Articles | Volume 11, issue 11
Research article
12 Jun 2014
Research article |  | 12 Jun 2014

Seasonal trends of dry and bulk concentration of nitrogen compounds over a rain forest in Ghana

F. Fattore, T. Bertolini, S. Materia, S. Gualdi, A. Thongo M'Bou, G. Nicolini, R. Valentini, A. De Grandcourt, D. Tedesco, and S. Castaldi

Abstract. African tropical forests of the equatorial belt might receive significant input of extra nitrogen derived from biomass burning occurring in the north savanna belt and transported equatorward by northeastern winds.

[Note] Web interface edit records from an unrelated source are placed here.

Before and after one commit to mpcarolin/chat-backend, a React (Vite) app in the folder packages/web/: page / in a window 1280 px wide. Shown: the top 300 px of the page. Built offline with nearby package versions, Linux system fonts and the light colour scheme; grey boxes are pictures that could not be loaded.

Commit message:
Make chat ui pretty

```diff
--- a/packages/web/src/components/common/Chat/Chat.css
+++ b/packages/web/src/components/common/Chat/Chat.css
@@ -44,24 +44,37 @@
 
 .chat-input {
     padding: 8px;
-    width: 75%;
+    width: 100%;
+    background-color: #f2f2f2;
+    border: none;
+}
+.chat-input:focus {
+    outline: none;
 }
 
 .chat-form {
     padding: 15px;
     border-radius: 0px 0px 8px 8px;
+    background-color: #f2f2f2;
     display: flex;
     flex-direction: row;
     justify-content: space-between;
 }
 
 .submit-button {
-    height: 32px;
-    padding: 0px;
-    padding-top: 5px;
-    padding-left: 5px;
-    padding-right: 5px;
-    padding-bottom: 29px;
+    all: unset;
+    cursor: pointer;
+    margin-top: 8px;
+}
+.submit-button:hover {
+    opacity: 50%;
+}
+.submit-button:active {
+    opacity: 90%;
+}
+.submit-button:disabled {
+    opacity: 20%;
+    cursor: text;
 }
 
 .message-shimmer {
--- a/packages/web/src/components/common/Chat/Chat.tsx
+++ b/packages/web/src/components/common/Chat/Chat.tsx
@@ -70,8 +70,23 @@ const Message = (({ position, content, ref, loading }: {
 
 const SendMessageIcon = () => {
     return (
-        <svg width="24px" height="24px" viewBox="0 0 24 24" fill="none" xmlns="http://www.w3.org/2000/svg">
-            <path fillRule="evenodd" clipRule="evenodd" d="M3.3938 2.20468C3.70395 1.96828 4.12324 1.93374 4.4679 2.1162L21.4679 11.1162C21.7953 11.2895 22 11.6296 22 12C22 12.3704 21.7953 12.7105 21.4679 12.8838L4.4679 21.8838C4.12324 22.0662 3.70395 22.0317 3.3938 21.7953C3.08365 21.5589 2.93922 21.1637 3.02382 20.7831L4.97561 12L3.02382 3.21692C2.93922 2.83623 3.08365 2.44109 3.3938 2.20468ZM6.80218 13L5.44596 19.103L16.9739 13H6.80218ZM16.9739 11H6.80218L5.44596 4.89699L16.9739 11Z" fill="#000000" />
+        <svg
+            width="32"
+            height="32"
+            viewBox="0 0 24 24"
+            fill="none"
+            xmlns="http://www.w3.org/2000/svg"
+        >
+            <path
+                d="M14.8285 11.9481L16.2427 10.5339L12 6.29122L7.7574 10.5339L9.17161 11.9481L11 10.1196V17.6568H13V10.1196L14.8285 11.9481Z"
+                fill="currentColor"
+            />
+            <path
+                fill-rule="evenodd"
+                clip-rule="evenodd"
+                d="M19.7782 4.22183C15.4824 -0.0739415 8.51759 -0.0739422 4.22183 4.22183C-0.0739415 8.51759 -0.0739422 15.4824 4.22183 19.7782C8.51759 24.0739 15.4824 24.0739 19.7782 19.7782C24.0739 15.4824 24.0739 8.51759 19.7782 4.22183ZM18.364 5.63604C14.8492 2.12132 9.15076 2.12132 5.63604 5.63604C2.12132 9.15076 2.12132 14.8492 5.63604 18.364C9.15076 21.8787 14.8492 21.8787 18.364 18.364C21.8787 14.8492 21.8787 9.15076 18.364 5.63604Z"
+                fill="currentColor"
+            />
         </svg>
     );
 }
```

In order to test this hypothesis an experiment was set up in a tropical rain forest in the Ankasa Game Reserve and Nini-Suhien National Park (Ghana) aimed at quantifying magnitude and seasonal variability of concentrations of N compounds, present as gas and aerosol (dry nitrogen) or in the rainfall (bulk nitrogen), over the studied forest; and relating their seasonal variability to trends of local and regional winds and rainfall and to variations of fire events in the region. Three DELTA systems, implemented for monthly measurements of NO2, were mounted over a tower at 45 m height, 20 m above forest canopy to sample gas (NH3, NO2, HNO3, HCl, SO2) and aerosol (NH4+, NO3, and several ions), together with three tanks for bulk rainfall collection (to analyze NH4+, NO3 and ion concentration). The tower was provided with a sonic anemometer to estimate local wind data. The experiment started in October 2011 and data up to October 2012 are presented. To interpret the observed seasonal trends of measured compounds, local and regional meteo data and regional satellite fire data were analyzed. The concentration of N compounds significantly increased from December to April, during the drier period, peaking from December to February when NE winds (the Harmattan) were moving dry air masses over the west-central African region, and the Intertropical Convergence Zone (ITCZ) was at its minimum latitude over the Equator. This period also coincided with fire peaks in the whole region. On the contrary, N concentration in gas, aerosol and rain decreased from May to October when prevalent winds arrived from the sea (southeast), during the monsoon period. Both ionic compositions of rain and analysis of local wind direction showed a significant and continuous presence of see breeze at site. The ionic composition of rainwater resulted much closer to seawater and poorer in N compounds from May to October.

Final-revised paper